## [INSTRUCTIONS FOR THE TASK]
The reply must repeat the listing below exactly and carry none of its pictures.

## [DATASET EXCERPTS]

****************

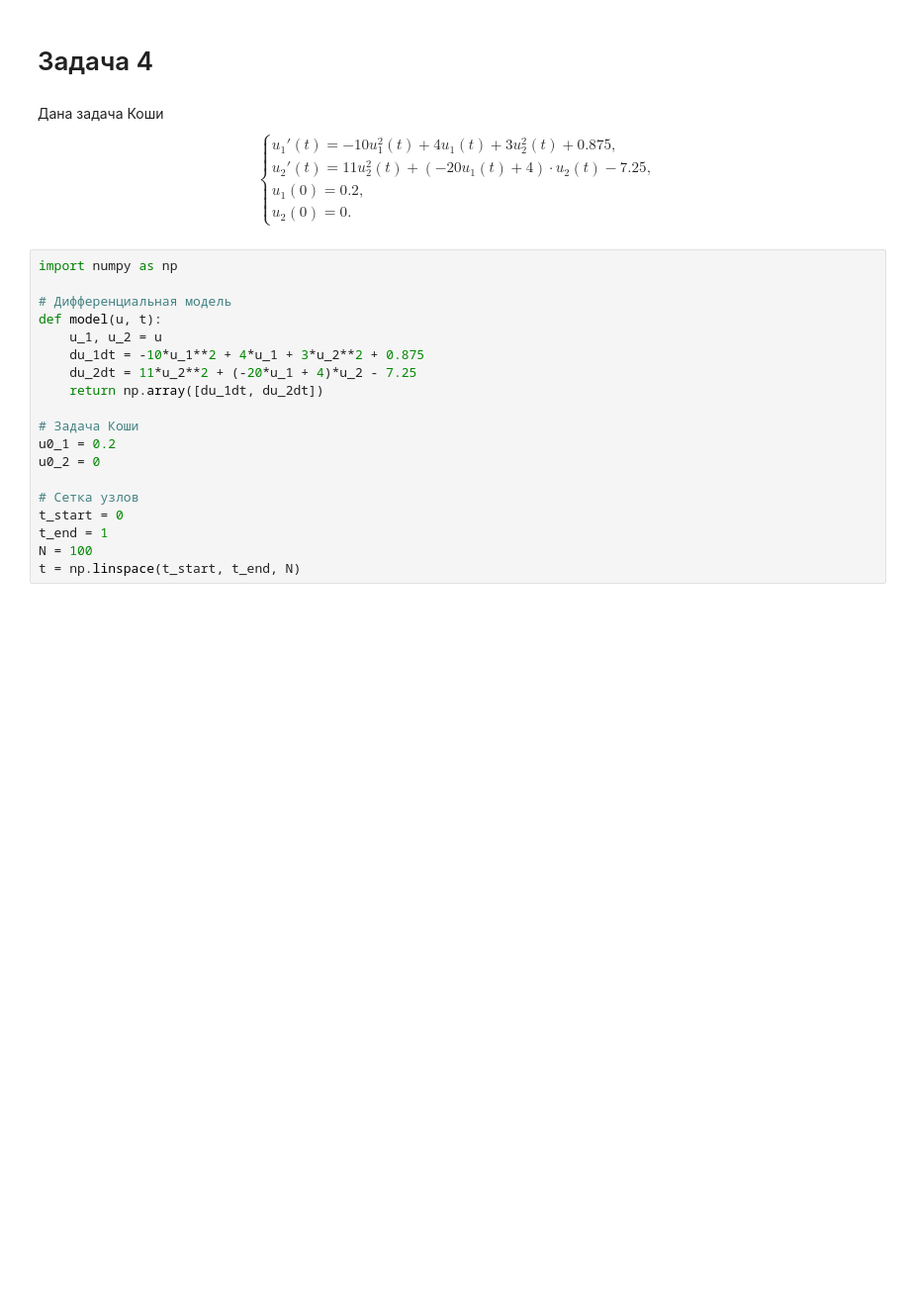
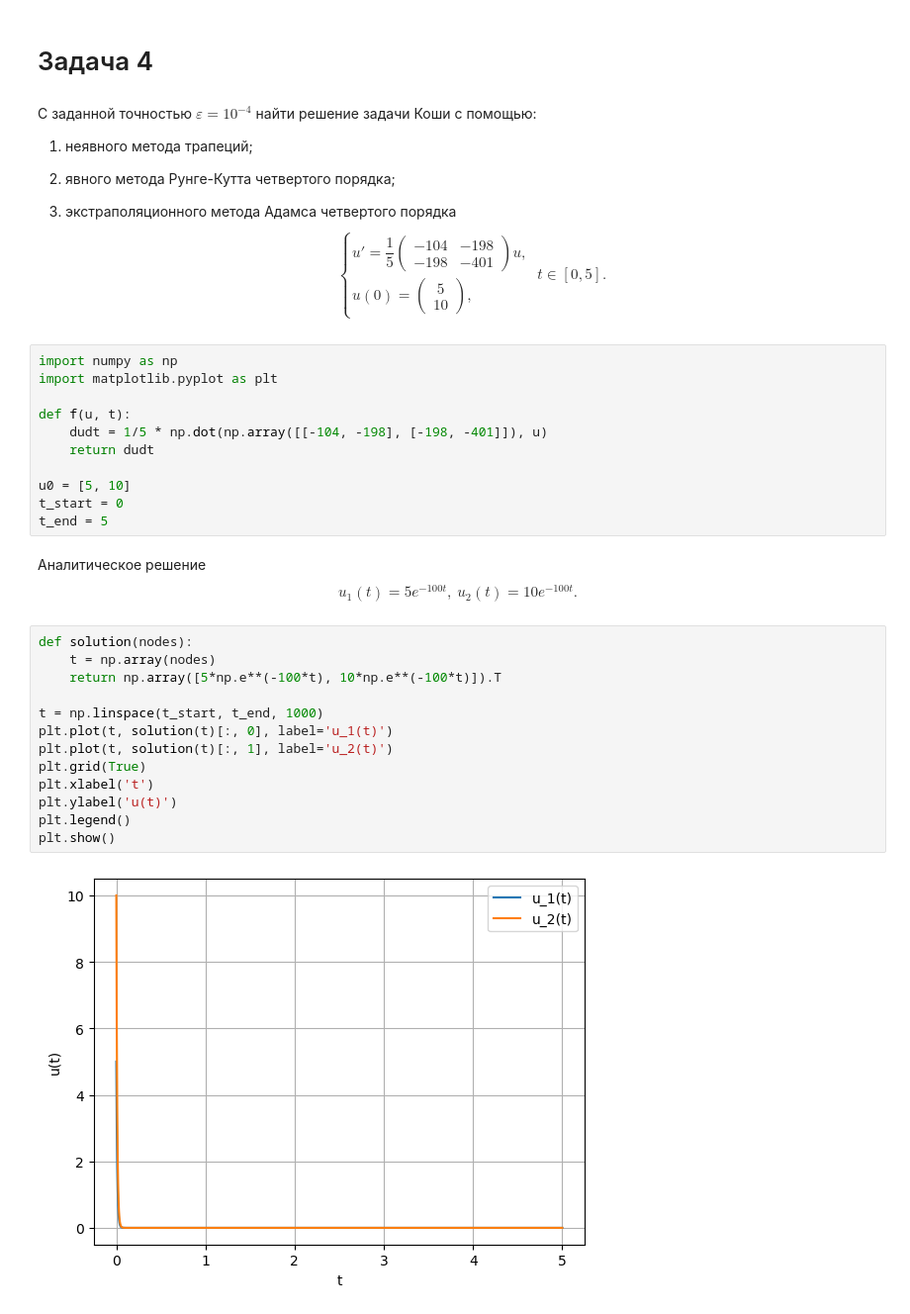
Before and after one commit to bzzdwn/BSU, a Jupyter notebook: Computational Methods/Лабораторные/5. Методы решения ОДУ/ode_third_variant.ipynb, the cells around one changed output. Shown at 99% size. Saved outputs shown, nothing was run; the diff lists cells and outputs as text; blank space fills up the shorter version.

```diff
--- a/Computational Methods/Лабораторные/5. Методы решения ОДУ/ode_third_variant.ipynb
+++ b/Computational Methods/Лабораторные/5. Методы решения ОДУ/ode_third_variant.ipynb
@@ -259,30 +252,43 @@ $$z = 6\dfrac{q^2 - q}{2q^2 + 5q - 1}.$$
 # %% [markdown]
 # Задача 4
 # %% [markdown]
-Дана задача Коши
+С заданной точностью $\varepsilon = 10^{-4}$ найти решение задачи Коши с помощью:
+
+1. неявного метода трапеций;
+
+2. явного метода Рунге-Кутта четвертого порядка;
+
+3. экстраполяционного метода Адамса четвертого порядка
 $$\begin{cases}
-u_1'(t) = -10 u_1^2(t) + 4u_1(t) + 3u_2^2(t) + 0.875,\\
-u_2'(t) = 11 u_2^2(t) + (- 20u_1(t) + 4)\cdot u_2(t) - 7.25,\\
-u_1(0) = 0.2,\\
-u_2(0) = 0.
-\end{cases}$$
+u' = \dfrac15 \begin{pmatrix} -104 & -198 \\ -198 & -401 \end{pmatrix} u,\\
+u(0) = \begin{pmatrix} 5 \\ 10 \end{pmatrix},
+\end{cases}\ t \in [0,5].$$
 # %%
 import numpy as np
+import matplotlib.pyplot as plt
 
-# Дифференциальная модель
-def model(u, t):
-    u_1, u_2 = u
-    du_1dt = -10*u_1**2 + 4*u_1 + 3*u_2**2 + 0.875
-    du_2dt = 11*u_2**2 + (-20*u_1 + 4)*u_2 - 7.25
-    return np.array([du_1dt, du_2dt])
+def f(u, t):
+    dudt = 1/5 * np.dot(np.array([[-104, -198], [-198, -401]]), u)
+    return dudt
 
-# Задача Коши
-u0_1 = 0.2
-u0_2 = 0
-
-# Сетка узлов
+u0 = [5, 10]
 t_start = 0
-t_end = 1
-N = 100
-t = np.linspace(t_start, t_end, N)
+t_end = 5
+# %% [markdown]
+Аналитическое решение $$u_1(t) = 5e^{-100 t},\ u_2(t) = 10e^{-100 t}.$$
+# %%
+def solution(nodes):
+    t = np.array(nodes)
+    return np.array([5*np.e**(-100*t), 10*np.e**(-100*t)]).T
+
+t = np.linspace(t_start, t_end, 1000)
+plt.plot(t, solution(t)[:, 0], label='u_1(t)')
+plt.plot(t, solution(t)[:, 1], label='u_2(t)')
+plt.grid(True)
+plt.xlabel('t')
+plt.ylabel('u(t)')
+plt.legend()
+plt.show()
+# %% [output]
+[figure, added]
 # %% [markdown]
```
Also changed, not shown: parts of 17 cells of this notebook, 50 other files.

****************

## [WRITTEN SOLUTION]
Before and after one commit to bzzdwn/BSU, a Jupyter notebook: Computational Methods/Лабораторные/5. Методы решения ОДУ/ode_third_variant.ipynb, the cells around one changed output. Shown at 99% size. Saved outputs shown, nothing was run; the diff lists cells and outputs as text; blank space fills up the shorter version.

```diff
--- a/Computational Methods/Лабораторные/5. Методы решения ОДУ/ode_third_variant.ipynb
+++ b/Computational Methods/Лабораторные/5. Методы решения ОДУ/ode_third_variant.ipynb
@@ -259,30 +252,43 @@ $$z = 6\dfrac{q^2 - q}{2q^2 + 5q - 1}.$$
 # %% [markdown]
 # Задача 4
 # %% [markdown]
-Дана задача Коши
+С заданной точностью $\varepsilon = 10^{-4}$ найти решение задачи Коши с помощью:
+
+1. неявного метода трапеций;
+
+2. явного метода Рунге-Кутта четвертого порядка;
+
+3. экстраполяционного метода Адамса четвертого порядка
 $$\begin{cases}
-u_1'(t) = -10 u_1^2(t) + 4u_1(t) + 3u_2^2(t) + 0.875,\\
-u_2'(t) = 11 u_2^2(t) + (- 20u_1(t) + 4)\cdot u_2(t) - 7.25,\\
-u_1(0) = 0.2,\\
-u_2(0) = 0.
-\end{cases}$$
+u' = \dfrac15 \begin{pmatrix} -104 & -198 \\ -198 & -401 \end{pmatrix} u,\\
+u(0) = \begin{pmatrix} 5 \\ 10 \end{pmatrix},
+\end{cases}\ t \in [0,5].$$
 # %%
 import numpy as np
+import matplotlib.pyplot as plt
 
-# Дифференциальная модель
-def model(u, t):
-    u_1, u_2 = u
-    du_1dt = -10*u_1**2 + 4*u_1 + 3*u_2**2 + 0.875
-    du_2dt = 11*u_2**2 + (-20*u_1 + 4)*u_2 - 7.25
-    return np.array([du_1dt, du_2dt])
+def f(u, t):
+    dudt = 1/5 * np.dot(np.array([[-104, -198], [-198, -401]]), u)
+    return dudt
 
-# Задача Коши
-u0_1 = 0.2
-u0_2 = 0
-
-# Сетка узлов
+u0 = [5, 10]
 t_start = 0
-t_end = 1
-N = 100
-t = np.linspace(t_start, t_end, N)
+t_end = 5
+# %% [markdown]
+Аналитическое решение $$u_1(t) = 5e^{-100 t},\ u_2(t) = 10e^{-100 t}.$$
+# %%
+def solution(nodes):
+    t = np.array(nodes)
+    return np.array([5*np.e**(-100*t), 10*np.e**(-100*t)]).T
+
+t = np.linspace(t_start, t_end, 1000)
+plt.plot(t, solution(t)[:, 0], label='u_1(t)')
+plt.plot(t, solution(t)[:, 1], label='u_2(t)')
+plt.grid(True)
+plt.xlabel('t')
+plt.ylabel('u(t)')
+plt.legend()
+plt.show()
+# %% [output]
+[figure, added]
 # %% [markdown]
```
Also changed, not shown: parts of 17 cells of this notebook, 50 other files.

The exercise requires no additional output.